The film revolving around the killing of Indira Gandhi has its share of ups and downs.
31st October Review – Well-intentioned but average film
21 Oct 2016 7:00 IST
Updated : 26 Feb 2018 13:22 IST
The thing with communal riots is that it ends up making common people its victims. Various Hindi films are based on this aspect. National Award winning filmmaker Shivaji Lotan Patil’s 31st October’s is just another name in the long list. The film has its moments but there are issues that stop it from being much more.
The film takes place on 31 October 1984. It was the day Indira Gandhi, India’s late Prime Minister, was murdered in New Delhi. The story revolves around Davinder Singh (Vir Das). He is a government employee staying in a humble house with his wife Tajinder (Soha Ali Khan) and three children. He is satisfied in his own simple, little world. It was just like any other day for Davinder and many like him.
But all hell breaks loose when Gandhi is murdered by a couple of her bodyguards just when she stepped out of her bungalow. As the bodyguards were Sikh, everyone belonging to that religion are looked down upon by Hindu fanatics. In no time, gruesome communal riots spread all over the city. Davinder and his family’s simple life turns topsy-turvy as their mere survival comes under serious threat.
31st October works well on the screenplay level. It’s a fast paced film that doesn’t go off-topic. This coupled with a length of just 102 minutes ensures that there is no need to look at the watch even a bit. In a period film, the production design plays a crucial role. That aspect is taken care off well here.
But as far as the first half is concerned, the proceedings don’t create much impact. The fast screenplay isn’t complemented at the dialogue and direction level. At times, the lines fall in the amateur category and the presentation lacks proper conviction.
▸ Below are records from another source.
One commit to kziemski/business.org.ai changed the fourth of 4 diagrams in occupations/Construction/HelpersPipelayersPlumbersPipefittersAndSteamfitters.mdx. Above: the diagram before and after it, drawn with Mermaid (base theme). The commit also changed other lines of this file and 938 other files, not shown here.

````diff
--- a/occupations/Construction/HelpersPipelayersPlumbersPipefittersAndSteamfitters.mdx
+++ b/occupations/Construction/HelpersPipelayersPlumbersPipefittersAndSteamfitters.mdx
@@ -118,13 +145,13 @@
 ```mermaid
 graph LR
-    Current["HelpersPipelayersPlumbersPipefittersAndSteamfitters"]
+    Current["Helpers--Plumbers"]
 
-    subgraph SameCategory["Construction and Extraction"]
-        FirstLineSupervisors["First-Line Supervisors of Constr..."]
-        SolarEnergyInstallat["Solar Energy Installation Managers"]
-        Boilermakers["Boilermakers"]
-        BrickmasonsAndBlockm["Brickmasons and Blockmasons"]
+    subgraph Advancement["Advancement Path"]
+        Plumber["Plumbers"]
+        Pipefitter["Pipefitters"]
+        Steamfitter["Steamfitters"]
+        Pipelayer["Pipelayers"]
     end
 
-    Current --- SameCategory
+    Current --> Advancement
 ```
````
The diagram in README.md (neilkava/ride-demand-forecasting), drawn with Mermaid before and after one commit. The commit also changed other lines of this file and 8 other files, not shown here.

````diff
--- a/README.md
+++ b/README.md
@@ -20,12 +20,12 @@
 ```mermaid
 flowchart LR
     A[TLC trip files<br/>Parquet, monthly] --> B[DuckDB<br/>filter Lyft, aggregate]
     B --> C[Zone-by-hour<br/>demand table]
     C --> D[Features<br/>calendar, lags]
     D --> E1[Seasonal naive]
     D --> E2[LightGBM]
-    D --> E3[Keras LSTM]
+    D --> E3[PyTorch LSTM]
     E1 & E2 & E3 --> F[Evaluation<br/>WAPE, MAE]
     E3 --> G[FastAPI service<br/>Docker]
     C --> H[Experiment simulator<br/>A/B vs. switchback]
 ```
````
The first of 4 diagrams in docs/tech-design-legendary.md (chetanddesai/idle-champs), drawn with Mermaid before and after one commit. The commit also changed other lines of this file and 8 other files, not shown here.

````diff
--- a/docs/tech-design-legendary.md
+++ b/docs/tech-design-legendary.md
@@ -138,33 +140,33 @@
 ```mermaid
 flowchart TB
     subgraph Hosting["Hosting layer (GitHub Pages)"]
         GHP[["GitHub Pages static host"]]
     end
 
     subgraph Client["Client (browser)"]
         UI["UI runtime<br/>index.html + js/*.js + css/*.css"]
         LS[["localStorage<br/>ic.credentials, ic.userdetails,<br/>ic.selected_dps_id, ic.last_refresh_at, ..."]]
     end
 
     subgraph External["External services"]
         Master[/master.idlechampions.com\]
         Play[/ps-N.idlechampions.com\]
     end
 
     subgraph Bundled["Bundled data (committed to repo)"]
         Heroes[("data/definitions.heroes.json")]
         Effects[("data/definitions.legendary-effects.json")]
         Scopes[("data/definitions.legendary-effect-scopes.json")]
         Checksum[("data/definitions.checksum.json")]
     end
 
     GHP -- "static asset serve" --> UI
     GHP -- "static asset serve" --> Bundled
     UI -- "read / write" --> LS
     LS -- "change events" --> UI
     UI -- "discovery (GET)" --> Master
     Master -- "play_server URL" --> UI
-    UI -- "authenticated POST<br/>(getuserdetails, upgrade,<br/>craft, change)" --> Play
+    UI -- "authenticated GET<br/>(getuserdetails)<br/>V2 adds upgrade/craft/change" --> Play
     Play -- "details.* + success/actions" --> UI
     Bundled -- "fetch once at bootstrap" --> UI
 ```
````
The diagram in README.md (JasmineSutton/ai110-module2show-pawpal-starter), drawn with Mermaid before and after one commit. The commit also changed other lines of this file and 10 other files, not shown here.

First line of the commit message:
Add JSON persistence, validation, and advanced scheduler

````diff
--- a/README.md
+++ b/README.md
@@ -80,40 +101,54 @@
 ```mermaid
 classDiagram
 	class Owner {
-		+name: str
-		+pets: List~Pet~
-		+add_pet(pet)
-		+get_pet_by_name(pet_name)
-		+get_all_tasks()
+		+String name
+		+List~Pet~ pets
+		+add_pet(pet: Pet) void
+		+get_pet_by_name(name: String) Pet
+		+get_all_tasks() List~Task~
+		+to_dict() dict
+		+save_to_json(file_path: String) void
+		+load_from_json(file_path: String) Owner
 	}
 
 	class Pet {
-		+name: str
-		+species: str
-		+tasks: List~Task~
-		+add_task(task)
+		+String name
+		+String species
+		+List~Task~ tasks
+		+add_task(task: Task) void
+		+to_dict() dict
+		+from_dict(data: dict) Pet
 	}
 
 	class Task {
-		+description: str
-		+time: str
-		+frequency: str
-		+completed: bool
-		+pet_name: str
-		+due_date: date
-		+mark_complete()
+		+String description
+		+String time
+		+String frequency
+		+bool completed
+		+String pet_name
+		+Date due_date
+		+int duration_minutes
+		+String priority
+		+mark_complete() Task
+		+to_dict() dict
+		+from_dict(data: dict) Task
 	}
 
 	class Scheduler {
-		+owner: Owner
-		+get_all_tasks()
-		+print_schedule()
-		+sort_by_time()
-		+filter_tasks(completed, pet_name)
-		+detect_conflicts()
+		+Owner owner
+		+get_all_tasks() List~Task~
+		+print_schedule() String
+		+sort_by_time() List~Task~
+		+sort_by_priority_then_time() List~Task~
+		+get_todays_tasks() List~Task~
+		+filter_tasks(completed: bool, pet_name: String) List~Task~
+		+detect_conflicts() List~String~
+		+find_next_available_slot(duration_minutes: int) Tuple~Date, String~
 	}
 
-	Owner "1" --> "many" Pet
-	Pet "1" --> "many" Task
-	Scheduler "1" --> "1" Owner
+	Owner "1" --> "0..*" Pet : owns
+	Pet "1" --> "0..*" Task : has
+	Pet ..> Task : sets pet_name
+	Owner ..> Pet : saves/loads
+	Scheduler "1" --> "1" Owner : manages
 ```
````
Another questionable point here is that there is just no mention of Operation Blue Star since the killing of Indira was a consequence to it.
Thankfully though, the film raises its standard in the second half. The proceedings become more gripping as the family tries to save itself from the riots. The pre-climax and climax also boast of some moving and nail-biting moments.
Coming to the technical aspects, the camerawork is simple and as per the need. The background score shouldn’t have been so loud. It appears like a forced attempt to create an impact. A couple of songs, ‘Yakeen’ and ‘Andhere,’ sung by Sonu Nigam and Asha Bhosale, are soulful and fit the situations well.
Vir Das is known as a comedian and has got stereotyped as an actor with a comic touch. Over here, he gets to do something hugely different from what he has tried before. But more importantly, he does manage to fit in the character and makes it believable. On few occasions, he struggles with the Punjabi accent though. Soha Ali Khan, as his wife, shows her acting talent quite a few times. She succeeds in speaking through expressions, mostly in the ending moments. However, even she faces problems with Punjabi here and there.
The supporting cast manages to impress. Deepraj Rana and Vineet Sharma, known for their roles in Saheb Biwi Aur Gangster and Singham respectively, once again get noticed for their diligent acts. These two actors deserve to be seen more. Well-known Marathi film actor, Nagesh Bhonsle leaves behind a terrific impact as the baddie cop of Delhi. Dayashankar Pandey doesn’t get much scope. Lakhwinder Singh and Raj get noticed in cameos.
Overall, 31st October is a well-intentioned film with its ups and downs. With not much visibility, it won’t succeed in earning well at the box-office.
Director: Shivaji Lotan Patil
Producers: Harry Sachdeva
Writers: Harry Sachdeva and Amit Tulli
Cast: Vir Das, Soha Ali Khan, Deepraj Rana, Vineet Sharma
Music: Vijay Verma
Runtime: 102 minutes